I have been asking myself this exact question, and would appreciate any insights. The question is, why I would bother arriving at a specific belief about millenial view? Some views seem incorrect, others seem plausible, so from the plausible ones, I choose to "act as if" the view that is most urgent to my moral spiritual development is the "correct" one.

In other words, is there anything wrong with taking the most conservative plausible opinion, knowing full well that it might be wrong?

Josh Gelatt said...

For starters, I am rather non-committal regarding end times views. I lean towards pre-mil, but have great respect for the amil position.

With that said, it is hard to know how to take Dever's statement. He feels the freedom to require a certain view on Baptism (I seem to recall him disagreeing with Piper on this issue). Piper at least consistently applied the line of argument, but Dever is quite selective in its application.
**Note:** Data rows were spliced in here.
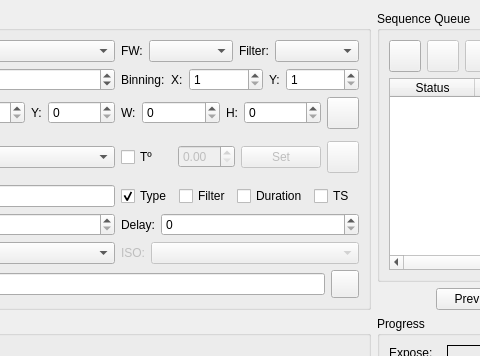
KDE/kstars, file kstars/ekos/capture.ui: the form before one commit; both pictures show x 144 to 624 and y 0 to 356 of the 854 by 448 pixel window.
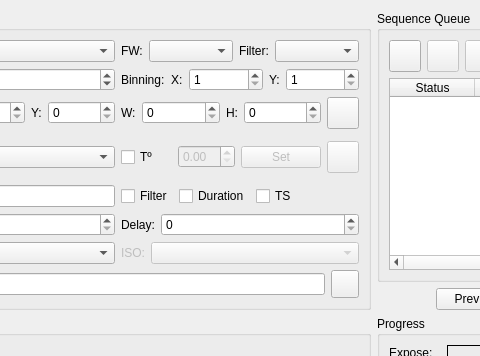
The form after the commit.

Commit message: Add either filter or sequence number as subdirectory under image type

What changed in the file:
```diff
--- a/kstars/ekos/capture.ui
+++ b/kstars/ekos/capture.ui
@@ -513,19 +513,6 @@
       </item>
       <item row="5" column="2" colspan="2">
        <layout class="QHBoxLayout" name="horizontalLayout_16">
-        <item>
-         <widget class="QCheckBox" name="frameTypeCheck">
-          <property name="toolTip">
-           <string>Append the active CCD frame type to the prefix</string>
-          </property>
-          <property name="text">
-           <string>Type</string>
-          </property>
-          <property name="checked">
-           <bool>true</bool>
-          </property>
-         </widget>
-        </item>
         <item>
          <widget class="QCheckBox" name="filterCheck">
           <property name="toolTip">
@@ -559,6 +546,19 @@
           </property>
          </widget>
         </item>
+        <item>
+         <spacer name="horizontalSpacer_2">
+          <property name="orientation">
+           <enum>Qt::Horizontal</enum>
+          </property>
+          <property name="sizeHint" stdset="0">
+           <size>
+            <width>40</width>
+            <height>20</height>
+           </size>
+          </property>
+         </spacer>
+        </item>
        </layout>
       </item>
       <item row="6" column="1">
```
The commit also changes 3 other files.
We could go offer other examples (as others have done): Communion, Church Government, Gifts of the Spirit, Calvinism/Arminianism, etc. Is it a sin to take a position on any of these issues?

Dever loves many of his Presbyterian brethren (rightly so), but he would never join their church---nor would he let them join his. Is this not also sin, according to Dever's argument?

James Kime said...

Ben, it isn't that Dever takes the amill position here. It is that he is aggressively going after those who believe in premill and insist that their church hold it.

On what biblical grounds does he call a church sinful for embracing the premill position?

If cooperation is the supreme goal, then his take that a wrong view of baptism is sinful, is, well sinful. He was in sin by insisting on a doctrine that splits the body of Christ.

Dever wants it both ways. He just picks and chooses his pet topics.

So again, would Paul and John have been okay after teaching the premill position for people in the church to demand acceptance with an opposing view? The answer is no.

The church should seek to find as much in common as possible and teach the truth that others come into the light. It is not the duty of the church to just accept that false views are a reality and to just cave to it.

LCMS said...

Of the Millenium

http://www.lcms.org/pages/internal.asp?NavID=578

Bobby said...

How about this;
I believe Scripture is quite explicit in stating the restoration of the (physical)nation of Israel
I think that to deny the Scriptures explicit teaching that Israel as a nation will eventually be saved/restored is heresy.
In other words, "replacement theology" can be considered heresy can it not?